Hancock Health pays $55k ransom, no patient data exposed

Rodiano Bonacci
Gennaio 17, 2018

A U.S. hospital paid extortionists roughly $60,000 to end a ransomware outbreak that forced staff to use pencil-and-paper records. Hospital officials opted to pay attackers the requested ransom of 4 bitcoins, which at the time equated to $55,000, to obtain the necessary private keys.

A statement issued by the hospital read: "Hancock Regional Hospital has been the victim of a criminal act by an unknown party that attempted to shut down our operations via our information systems by locking our computer network and demanding payment for a digital key to unlock it". Hackers used that information to gain unauthorized access to a system managed by the vendor - which the hospital did not name - and infected its systems with a ransomware variant known as SamSam. In most cases, ransomware infections prove hard to combat - and they have become increasingly common. The hackers typically scan the internet for computers with open RDP connections. "Restoring from backup was considered, though we made the deliberate decision to pay the ransom to expedite our return to full operations", said Hancock Health CEO Steve Long.

The hospital tried to bypass the hack but several factors interfered, forcing them to pay the ransom.
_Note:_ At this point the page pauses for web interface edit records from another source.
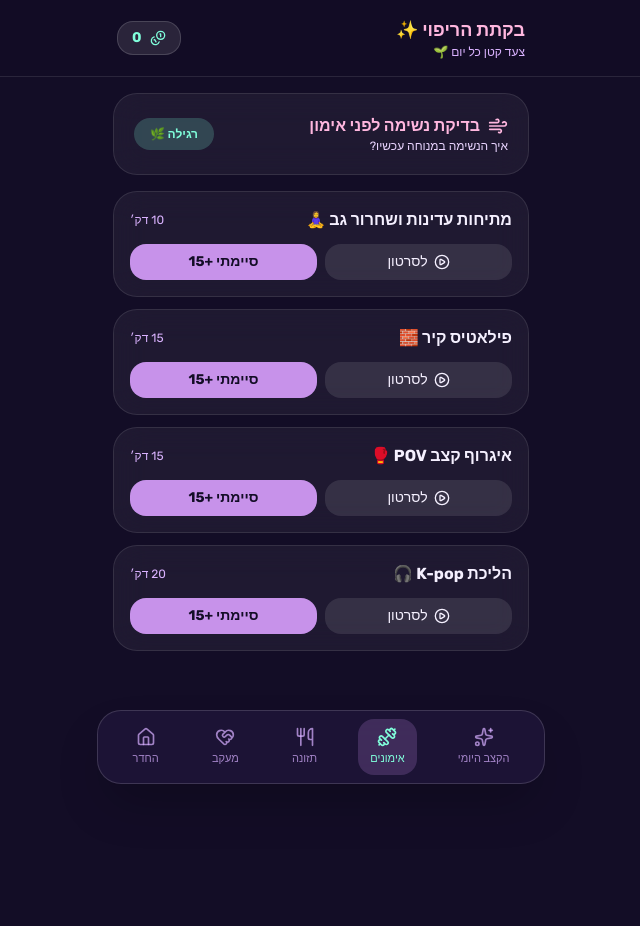
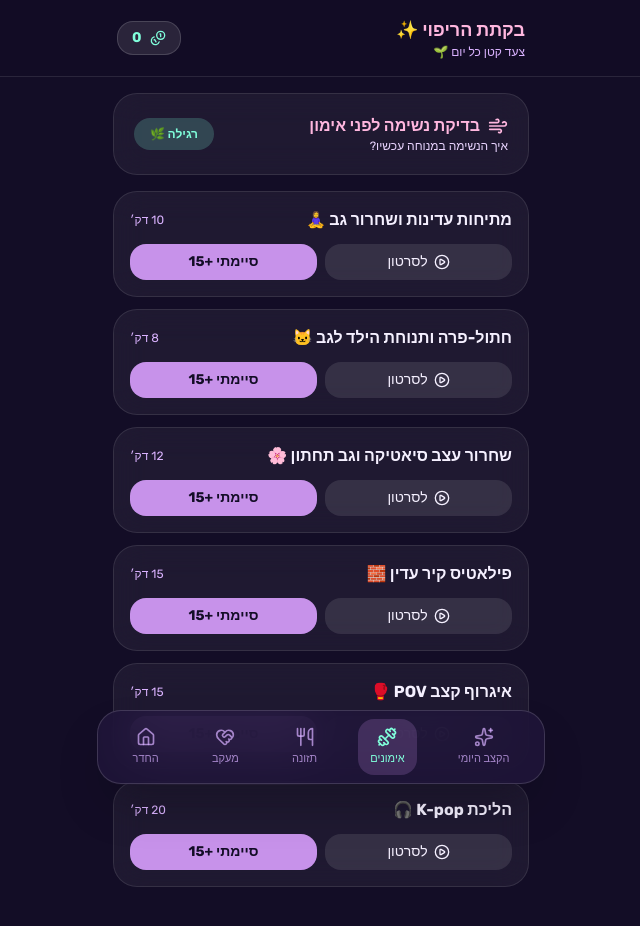
Before and after one commit to GuylerxD/the-healing-cabin, a React (Vite) app: page / in a window 1280 px wide. Both pictures are taken after a click on the button "אימונים". Shown: the top 926 px of the page, without its empty margins (319-959 px from the left). Before the commit the page ends 800 px from the top, so only its background shows below. Built offline with nearby package versions, Linux system fonts and the light colour scheme.

Commit message:
feat: add back pain tracking, adaptive back exercises, and warm pad 10m timer

```diff
--- a/src/screens/Movement.jsx
+++ b/src/screens/Movement.jsx
@@ -1,4 +1,5 @@
-import { Wind, PlayCircle } from "lucide-react";
+import { useState, useEffect } from "react";
+import { Wind, PlayCircle, Flame, Timer, Sparkles } from "lucide-react";
 import { updateToday, useToday } from "../store";
 
 const WORKOUTS = [
@@ -10,8 +11,24 @@ const WORKOUTS = [
     query: "gentle stretching lower back relief beginner",
   },
   {
+    id: "cat-cow",
+    name: "חתול-פרה ותנוחת הילד לגב 🐱",
+    minutes: 8,
+    cardio: false,
+    backFocused: true,
+    query: "cat cow child pose lower back decompression",
+  },
+  {
+    id: "nerve-glide",
+    name: "שחרור עצב סיאטיקה וגב תחתון 🌸",
+    minutes: 12,
+    cardio: false,
+    backFocused: true,
+    query: "sciatica nerve flossing lower back relief",
+  },
+  {
     id: "pilates",
-    name: "פילאטיס קיר 🧱",
+    name: "פילאטיס קיר עדין 🧱",
     minutes: 15,
     cardio: false,
     query: "wall pilates beginner low impact",
@@ -37,7 +54,27 @@ const REWARD = 15;
 export default function Movement() {
   const today = useToday();
   const heavy = !!today.heavyBreathing;
+  const backPainLevel = today.backPain ?? 0;
+  const isBackPainHigh = backPainLevel >= 2; // בינוני או חזק
   const done = today.workouts ?? [];
+
+  // Hot pad timer (10 mins = 600 secs)
+  const [timerSeconds, setTimerSeconds] = useState(600);
+  const [timerRunning, setTimerRunning] = useState(false);
+
+  useEffect(() => {
+    if (!timerRunning) return;
+    const interval = setInterval(() => {
+      setTimerSeconds((prev) => {
+        if (prev <= 1) {
+          setTimerRunning(false);
+          return 0;
+        }
+        return prev - 1;
+      });
+    }, 1000);
+    return () => clearInterval(interval);
+  }, [timerRunning]);
 
   const toggleDone = (id) => {
     const isDone = done.includes(id);
@@ -47,8 +84,73 @@ export default function Movement() {
     );
   };
 
+  const formatTimer = (secs) => {
+    const m = Math.floor(secs / 60);
+    const s = secs % 60;
+    return `${m}:${s < 10 ? "0" : ""}${s}`;
+  };
+
+  // If back pain is high, prioritize back stretches and filter/lock cardio
+  const visibleWorkouts = isBackPainHigh
+    ? WORKOUTS.filter((w) => !w.cardio)
+    : WORKOUTS;
+
   return (
     <div className="space-y-4">
+      {/* Back Relief Advice Bubble when back pain is high */}
+      {isBackPainHigh && (
+        <section className="p-5 rounded-3xl bg-gradient-to-br from-[#c792ea]/20 via-[#ffb7df]/20 to-[#80ffdb]/10 border border-[#ffb7df]/50 backdrop-blur-lg space-y-3">
+          <div className="flex items-center gap-2">
+            <Flame className="h-5 w-5 text-blush animate-pulse" />
+            <h2 className="font-bold text-blush text-sm">
+              המלצת חימום והקלה לגב להיום 🛋️
+            </h2>
+          </div>
+          <p className="text-xs text-purple-100 leading-relaxed">
+            מזוהה כאב גב מוגבר היום. מומלץ להניח **כרית חמה או בקבוק חם** על הגב
+            התחתון או הבטן התחתונה כדי להרפות את השרירים ולהקל על הלחץ.
+          </p>
+
+          <div className="flex items-center justify-between rounded-2xl bg-white/10 px-4 py-3 border border-white/10">
+            <div className="flex items-center gap-2">
+              <Timer className="h-5 w-5 text-mint" />
+              <span className="font-mono text-base font-bold text-mint">
+                {formatTimer(timerSeconds)}
+              </span>
+              <span className="text-xs text-purple-200">
+                טיימר כרית חמה (10 דק׳)
+              </span>
+            </div>
+            <div className="flex gap-2">
+              <button
+                onClick={() => setTimerRunning(!timerRunning)}
+                className={`px-3 py-1.5 rounded-xl text-xs font-bold transition ${
+                  timerRunning ? "bg-blush text-space" : "bg-mint text-space"
+                }`}
+              >
+                {timerRunning
+                  ? "השהה"
+                  : timerSeconds === 0
+                    ? "הסתיים 🎉"
+                    : "הפעל טיימר"}
+              </button>
+              {timerSeconds < 600 && (
+                <button
+                  onClick={() => {
+                    setTimerRunning(false);
+                    setTimerSeconds(600);
+                  }}
+                  className="px-2 py-1.5 rounded-xl text-xs text-purple-300 bg-white/5"
+                >
+                  איפוס
+                </button>
+              )}
+            </div>
+          </div>
+        </section>
+      )}
+
+      {/* Pre-workout Breathing Check */}
       <section className="glass flex items-center justify-between gap-3 p-5">
         <div>
           <h2 className="flex items-center gap-2 font-bold text-blush">
@@ -74,10 +176,18 @@ export default function Movement() {
         </p>
       )}
 
+      {/* Workouts List */}
       <section className="space-y-3">
-        {WORKOUTS.map((w) => {
+        {isBackPainHigh && (
+          <div className="flex items-center gap-1.5 text-xs text-mint px-1">
+            <Sparkles className="h-4 w-4" />
+            <span>האימונים הותאמו להקלה ופריקת עומס מהגב 💆‍♀️</span>
+          </div>
+        )}
+        {visibleWorkouts.map((w) => {
           const locked = heavy && w.cardio;
-          const recommended = heavy && w.id === "stretch";
+          const recommended =
+            (isBackPainHigh && w.backFocused) || (heavy && w.id === "stretch");
           const isDone = done.includes(w.id);
           return (
             <article
@@ -91,7 +201,11 @@ export default function Movement() {
                 <span className="text-xs text-purple-300">{w.minutes} דק׳</span>
               </div>
               {recommended && (
-                <p className="text-xs text-mint">✨ מומלץ במיוחד להיום</p>
+                <p className="text-xs text-mint">
+                  {w.backFocused
+                    ? "✨ ממוקד להקלה על כאבי גב"
+                    : "✨ מומלץ במיוחד להיום"}
+                </p>
               )}
               {locked ? (
                 <p className="text-xs text-purple-200">
--- a/src/screens/Tracking.jsx
+++ b/src/screens/Tracking.jsx
@@ -180,6 +180,25 @@ export default function Tracking() {
             ))}
           </div>
         </div>
+        <div className="space-y-2">
+          <p className="text-xs text-purple-200">כאבי גב היום 🦴</p>
+          <div className="grid grid-cols-4 gap-2">
+            {PAIN.map((label, n) => (
+              <button
+                key={label}
+                aria-pressed={today.backPain === n}
+                onClick={() => updateToday({ backPain: n })}
+                className={`rounded-2xl py-2.5 text-sm font-bold transition ${
+                  today.backPain === n
+                    ? "bg-mint text-space"
+                    : "bg-white/5 text-purple-200"
+                }`}
+              >
+                {label}
+              </button>
+            ))}
+          </div>
+        </div>
       </section>
 
       <section className="glass space-y-2 p-5">
```
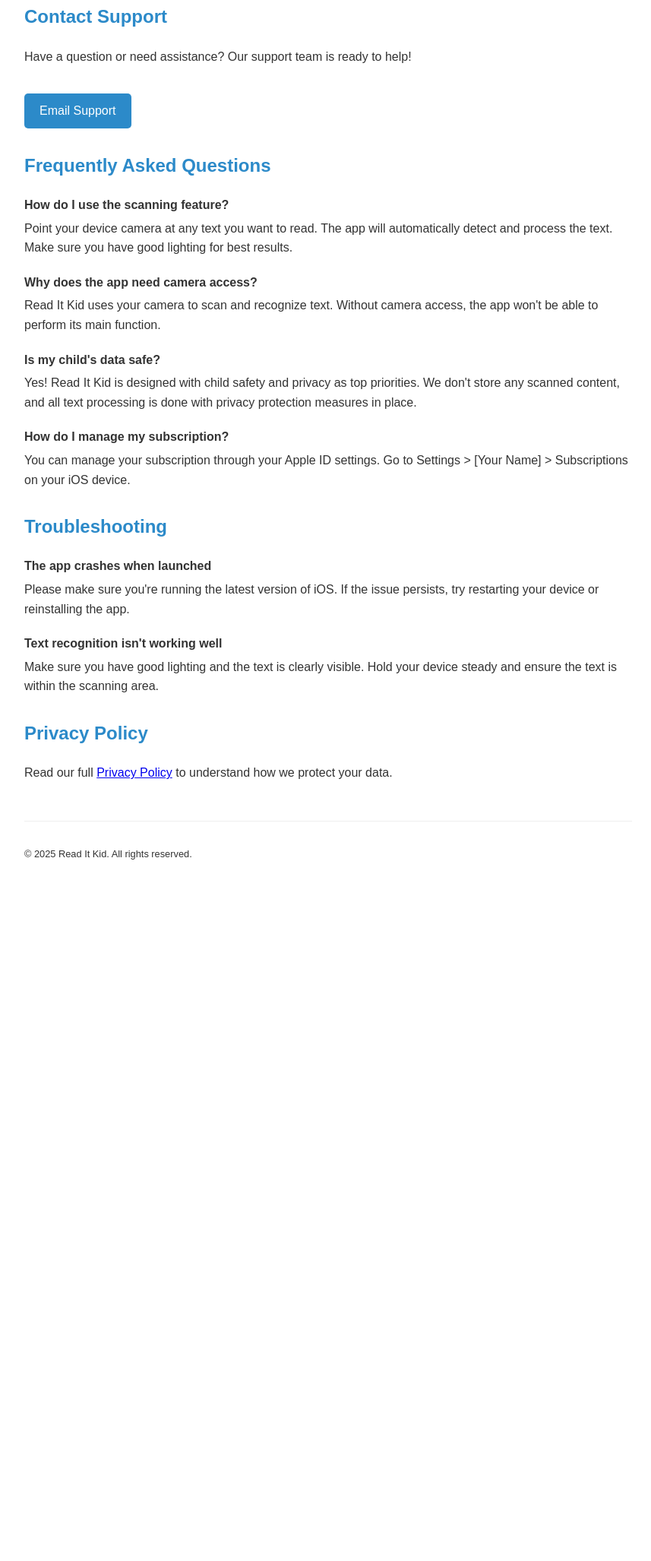
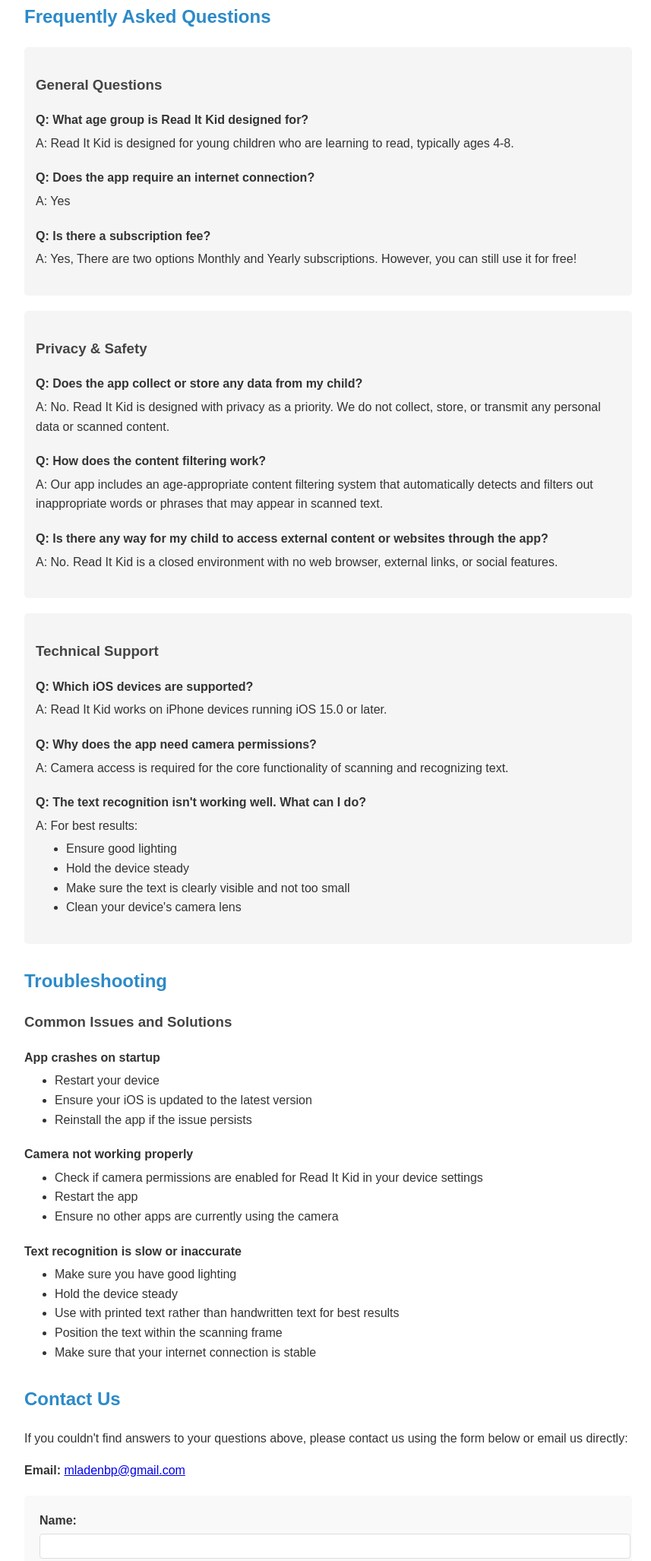
Before and after one commit to mladenrakonjac/readitkid-support, a plain HTML site: page index.html in a window 1280 px wide. Shown: the part 204-2258 px from the top of the page at 76% size, without its empty margins (208-1065 px from the left). Before the commit the page ends 1371 px from the top, so only its background shows below. Drawn offline with Linux system fonts and the light colour scheme.

Commit message:
Update index.html

```diff
--- a/index.html
+++ b/index.html
@@ -22,6 +22,10 @@
             color: #2c8ac9;
             margin-top: 30px;
         }
+        h3 {
+            color: #444;
+            margin-top: 20px;
+        }
         .contact-button {
             display: inline-block;
             background-color: #2c8ac9;
@@ -38,65 +42,163 @@
             font-weight: bold;
             margin-bottom: 5px;
         }
+        .faq-category {
+            background-color: #f5f5f5;
+            padding: 15px;
+            border-radius: 5px;
+            margin-bottom: 20px;
+        }
+        ul {
+            margin-top: 5px;
+        }
     </style>
 </head>
 <body>
-    <h1>Read It Kid - Support Center</h1>
+    <h1>Read It Kid - Support</h1>
 
-    <p>Welcome to the Read It Kid support page! We're here to help you with any questions or issues you might have with our app.</p>
-
-    <h2>Contact Support</h2>
-    <p>Have a question or need assistance? Our support team is ready to help!</p>
-    <a href="mailto:support@yourdomain.com" class="contact-button">Email Support</a>
+    <p>Welcome to Read It Kid Support! Thank you for using Read It Kid, the iOS app that helps children discover the joy of reading through interactive scanning technology with Little Steve as their guide!</p>
 
     <h2>Frequently Asked Questions</h2>
 
-    <div class="faq-item">
-        <div class="faq-question">How do I use the scanning feature?</div>
-        <div class="faq-answer">
-            Point your device camera at any text you want to read. The app will automatically detect and process the text. Make sure you have good lighting for best results.
+    <div class="faq-category">
+        <h3>General Questions</h3>
+
+        <div class="faq-item">
+            <div class="faq-question">Q: What age group is Read It Kid designed for?</div>
+            <div class="faq-answer">A: Read It Kid is designed for young children who are learning to read, typically ages 4-8.</div>
+        </div>
+
+        <div class="faq-item">
+            <div class="faq-question">Q: Does the app require an internet connection?</div>
+            <div class="faq-answer">A: Yes</div>
+        </div>
+
+        <div class="faq-item">
+            <div class="faq-question">Q: Is there a subscription fee?</div>
+            <div class="faq-answer">A: Yes, There are two options Monthly and Yearly subscriptions. However, you can still use it for free!</div>
         </div>
     </div>
 
-    <div class="faq-item">
-        <div class="faq-question">Why does the app need camera access?</div>
-        <div class="faq-answer">
-            Read It Kid uses your camera to scan and recognize text. Without camera access, the app won't be able to perform its main function.
+    <div class="faq-category">
+        <h3>Privacy & Safety</h3>
+
+        <div class="faq-item">
+            <div class="faq-question">Q: Does the app collect or store any data from my child?</div>
+            <div class="faq-answer">A: No. Read It Kid is designed with privacy as a priority. We do not collect, store, or transmit any personal data or scanned content.</div>
+        </div>
+
+        <div class="faq-item">
+            <div class="faq-question">Q: How does the content filtering work?</div>
+            <div class="faq-answer">A: Our app includes an age-appropriate content filtering system that automatically detects and filters out inappropriate words or phrases that may appear in scanned text.</div>
+        </div>
+
+        <div class="faq-item">
+            <div class="faq-question">Q: Is there any way for my child to access external content or websites through the app?</div>
+            <div class="faq-answer">A: No. Read It Kid is a closed environment with no web browser, external links, or social features.</div>
         </div>
     </div>
 
-    <div class="faq-item">
-        <div class="faq-question">Is my child's data safe?</div>
-        <div class="faq-answer">
-            Yes! Read It Kid is designed with child safety and privacy as top priorities. We don't store any scanned content, and all text processing is done with privacy protection measures in place.
+    <div class="faq-category">
+        <h3>Technical Support</h3>
+
+        <div class="faq-item">
+            <div class="faq-question">Q: Which iOS devices are supported?</div>
+            <div class="faq-answer">A: Read It Kid works on iPhone devices running iOS 15.0 or later.</div>
         </div>
-    </div>
 
-    <div class="faq-item">
-        <div class="faq-question">How do I manage my subscription?</div>
-        <div class="faq-answer">
-            You can manage your subscription through your Apple ID settings. Go to Settings > [Your Name] > Subscriptions on your iOS device.
+        <div class="faq-item">
+            <div class="faq-question">Q: Why does the app need camera permissions?</div>
+            <div class="faq-answer">A: Camera access is required for the core functionality of scanning and recognizing text.</div>
+        </div>
+
+        <div class="faq-item">
+            <div class="faq-question">Q: The text recognition isn't working well. What can I do?</div>
+            <div class="faq-answer">A: For best results:
+                <ul>
+                    <li>Ensure good lighting</li>
+                    <li>Hold the device steady</li>
+                    <li>Make sure the text is clearly visible and not too small</li>
+                    <li>Clean your device's camera lens</li>
+                </ul>
+            </div>
         </div>
     </div>
 
     <h2>Troubleshooting</h2>
 
+    <h3>Common Issues and Solutions</h3>
+
     <div class="faq-item">
-        <div class="faq-question">The app crashes when launched</div>
+        <div class="faq-question">App crashes on startup</div>
         <div class="faq-answer">
-            Please make sure you're running the latest version of iOS. If the issue persists, try restarting your device or reinstalling the app.
+            <ul>
+                <li>Restart your device</li>
+                <li>Ensure your iOS is updated to the latest version</li>
+                <li>Reinstall the app if the issue persists</li>
+            </ul>
         </div>
     </div>
 
     <div class="faq-item">
-        <div class="faq-question">Text recognition isn't working well</div>
+        <div class="faq-question">Camera not working properly</div>
         <div class="faq-answer">
-            Make sure you have good lighting and the text is clearly visible. Hold your device steady and ensure the text is within the scanning area.
+            <ul>
+                <li>Check if camera permissions are enabled for Read It Kid in your device settings</li>
+                <li>Restart the app</li>
+                <li>Ensure no other apps are currently using the camera</li>
+            </ul>
         </div>
     </div>
 
+    <div class="faq-item">
+        <div class="faq-question">Text recognition is slow or inaccurate</div>
+        <div class="faq-answer">
+            <ul>
+                <li>Make sure you have good lighting</li>
+                <li>Hold the device steady</li>
+                <li>Use with printed text rather than handwritten text for best results</li>
+                <li>Position the text within the scanning frame</li>
+                <li>Make sure that your internet connection is stable</li>
+            </ul>
+        </div>
+    </div>
+
+    <h2>Contact Us</h2>
+
+    <p>If you couldn't find answers to your questions above, please contact us using the form below or email us directly:</p>
+    <p><strong>Email:</strong> <a href="mailto:mladenbp@gmail.com">mladenbp@gmail.com</a></p>
+
+    <form action="https://formspree.io/f/mladenbp@gmail.com" method="POST" style="margin-top: 20px; background: #f9f9f9; padding: 20px; border-radius: 5px;">
+        <div style="margin-bottom: 15px;">
+            <label for="name" style="display: block; margin-bottom: 5px; font-weight: bold;">Name:</label>
+            <input type="text" id="name" name="name" style="width: 100%; padding: 8px; border: 1px solid #ddd; border-radius: 4px;" required>
+        </div>
+
+        <div style="margin-bottom: 15px;">
+            <label for="email" style="display: block; margin-bottom: 5px; font-weight: bold;">Email:</label>
+            <input type="email" id="email" name="email" style="width: 100%; padding: 8px; border: 1px solid #ddd; border-radius: 4px;" required>
+        </div>
+
+        <div style="margin-bottom: 15px;">
+            <label for="subject" style="display: block; margin-bottom: 5px; font-weight: bold;">Subject:</label>
+            <input type="text" id="subject" name="subject" style="width: 100%; padding: 8px; border: 1px solid #ddd; border-radius: 4px;" required>
+        </div>
+
+        <div style="margin-bottom: 15px;">
+            <label for="message" style="display: block; margin-bottom: 5px; font-weight: bold;">Message:</label>
+            <textarea id="message" name="message" rows="5" style="width: 100%; padding: 8px; border: 1px solid #ddd; border-radius: 4px;" required></textarea>
+        </div>
+
+        <button type="submit" style="background-color: #2c8ac9; color: white; border: none; padding: 10px 20px; border-radius: 5px; cursor: pointer; font-weight: bold;">Send Message</button>
+    </form>
+
+    <p style="margin-top: 15px;">We aim to respond to all inquiries within 48 hours.</p>
+
     <h2>Privacy Policy</h2>
-    <p>Read our full <a href="privacy.html">Privacy Policy</a> to understand how we protect your data.</p>
+    <p><a href="https://rain-eyelash-686.notion.site/ReadItKid-Privacy-Policy-1a93c46133ee80188349c83932b5bd6c">ReadItKid Privacy Policy</a></p>
+
+    <h2>Terms of Use</h2>
+    <p><a href="https://rain-eyelash-686.notion.site/ReadItKid-AI-Terms-And-Conditions-7e2efbdd4b6a4af893f2a5ea0badd4fe">ReadItKid AI Terms And Conditions</a></p>
 
     <footer style="margin-top: 50px; border-top: 1px solid #eee; padding-top: 20px; font-size: 0.8em;">
         <p>© 2025 Read It Kid. All rights reserved.</p>
```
While officials said Hancock could have recovered the affected files from backups, it would have taken days or possibly weeks to do so.

"With the ice and snow storm at hand, coupled with one of the worst flu seasons in memory, we wanted to recover our systems in the quickest way possible and avoid extending the burden toward other hospitals of diverting patients", said Long.

The ransom was paid Friday night with help from the hospital's attorneys and an Indiana-based security company.

"The life-sustaining and support systems of the hospital remained unaffected during the ordeal, and patient safety was never at risk", the healthcare provider argued. As of Monday this week, the hospital said critical systems were up and running and normal services have been resumed.

The forensic analysis found patient data was not transferred outside of the hospital's network, and the Federal Bureau of Investigation confirmed the motivation for SamSam hackers is ransom payment, not to harvest patient data.

Altre relazioniGrafFiotech

Discuti questo articolo

Segui i nostri GIORNALE